Background Reading

In this paper we compute the optimal tax and education policy transition in an economy where progressive taxes provide social insurance against idiosyncratic wage risk, but distort the education decision of households. Optimally chosen tertiary education subsidies mitigate these distortions.

The probability of dropping out of high school varies considerably with parental education. Using a rich Canadian panel data set, we examine the channels determining this socioeconomic status effect.

We examine the extent to which tuition and needs-based aid policies explain important differences in the relationship between family income and post-secondary attendance relationships between Canada and the U.S.

We study efficient allocations and optimal policies in a Mirrleesean life-cycle economy with risky human capital accumulation and permanent ability differences. We assume that ability, labor supply, learning effort and returns to human capital are all private information of the agents.

Several frictions restrict the government’s ability to tax assets. First of all, it is very costly to monitor trades on international asset markets.

Human capital is one of the largest assets in the economy and in theory may play an important role for asset pricing. Human capital is heterogeneous across investors. One source of heterogeneity is industry affiliation.

Is skill dispersion a source of comparative advantage? In this paper we use microdata from the International Adult Literacy Survey to show that the effect of skill dispersion on trade flows is quantitatively similar to that of the aggregate endowment of human capital.

We discuss a simple model in which parents and children make investments in the children's education and investments for other purposes and parents can transfer cash to their children.

We review studies of the impact of credit constraints on the accumulation of human capital. Evidence suggests that credit constraints are increasingly important for schooling and other aspects of households' behavior.

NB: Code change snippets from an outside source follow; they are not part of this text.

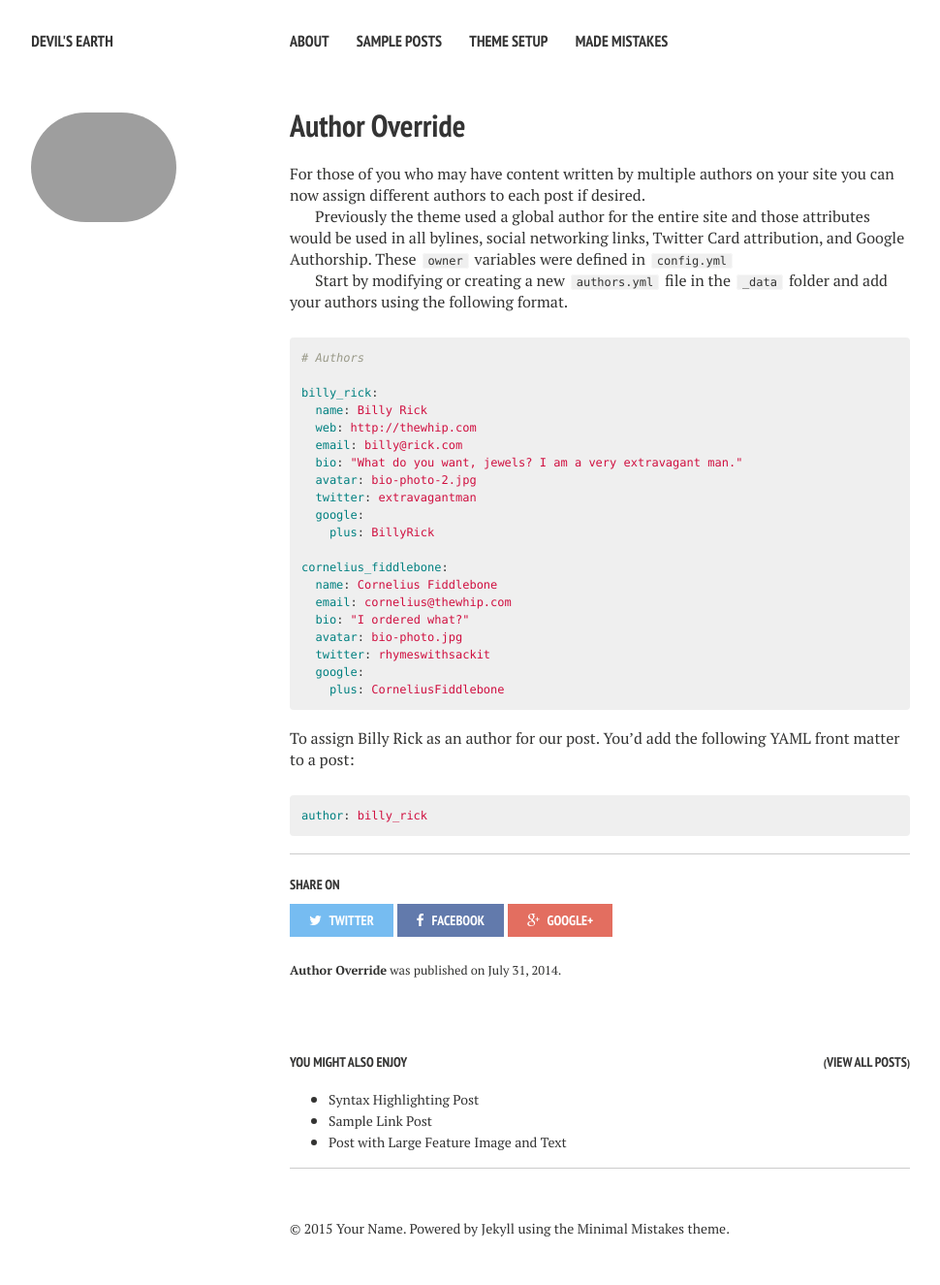
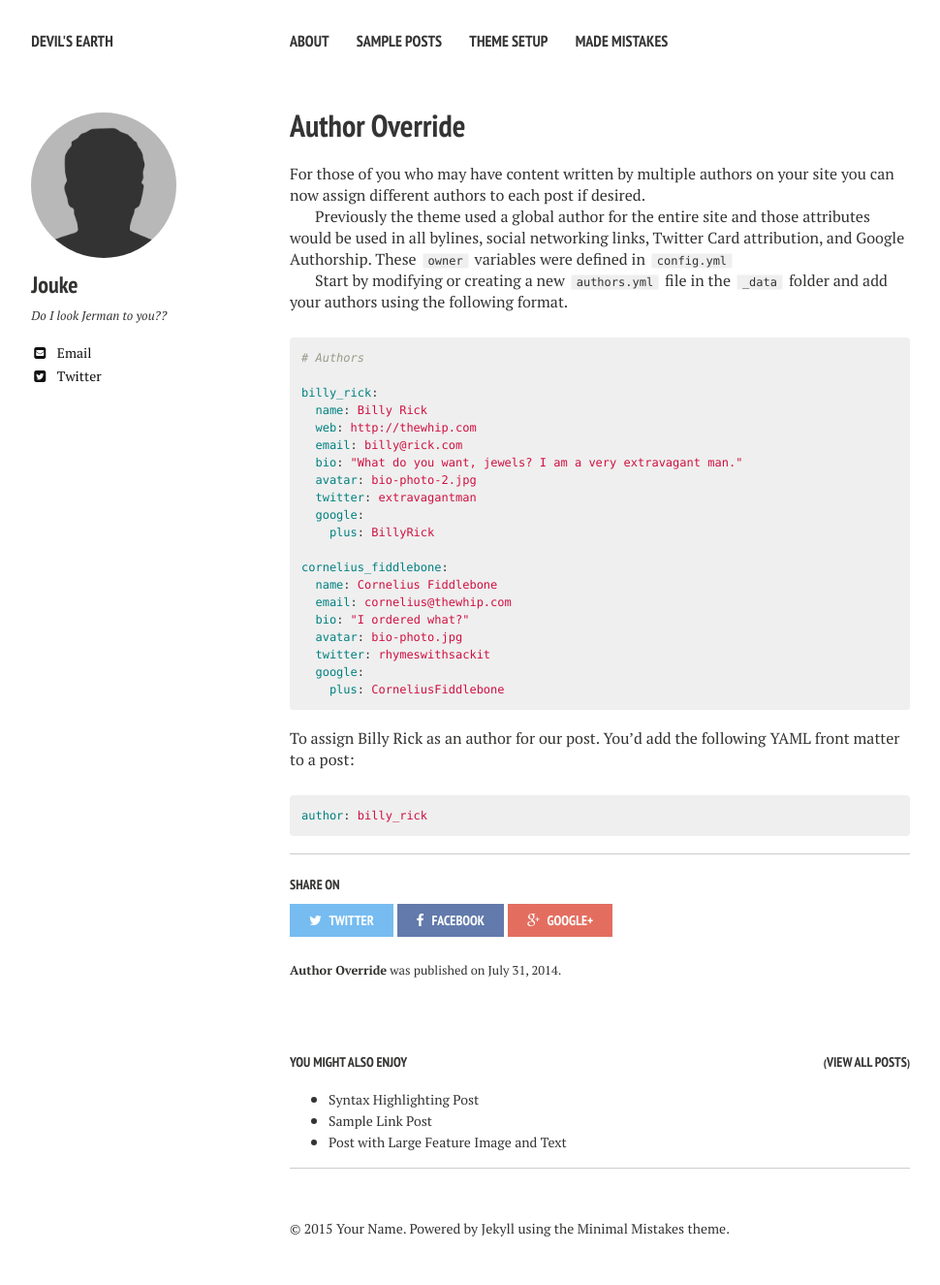
Before and after one commit to devilsearth/devilsearth.github.io, a Jekyll site: the page built from _posts/2014-07-31-author-override.md, in a window 1280 px wide. Shown: the whole page at 97% size, without its empty margins (21-991 px from the left). Built offline with Jekyll 4.4.1, drawn with Linux system fonts in a browser that asks for light colours; nearby versions of some CDN libraries.

Commit message:
fixed author

```diff
--- a/_posts/2014-07-31-author-override.md
+++ b/_posts/2014-07-31-author-override.md
@@ -1,7 +1,7 @@
 ---
 layout: post
 title: "Author Override"
-author: billy_rick
+author: jouke
 modified:
 excerpt: "A post to test author overrides using a data file."
 tags: []
```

In a heterogeneous life cycle economy with human capital accumulation, the option to discharge student loans under a liquidation regime helps alleviate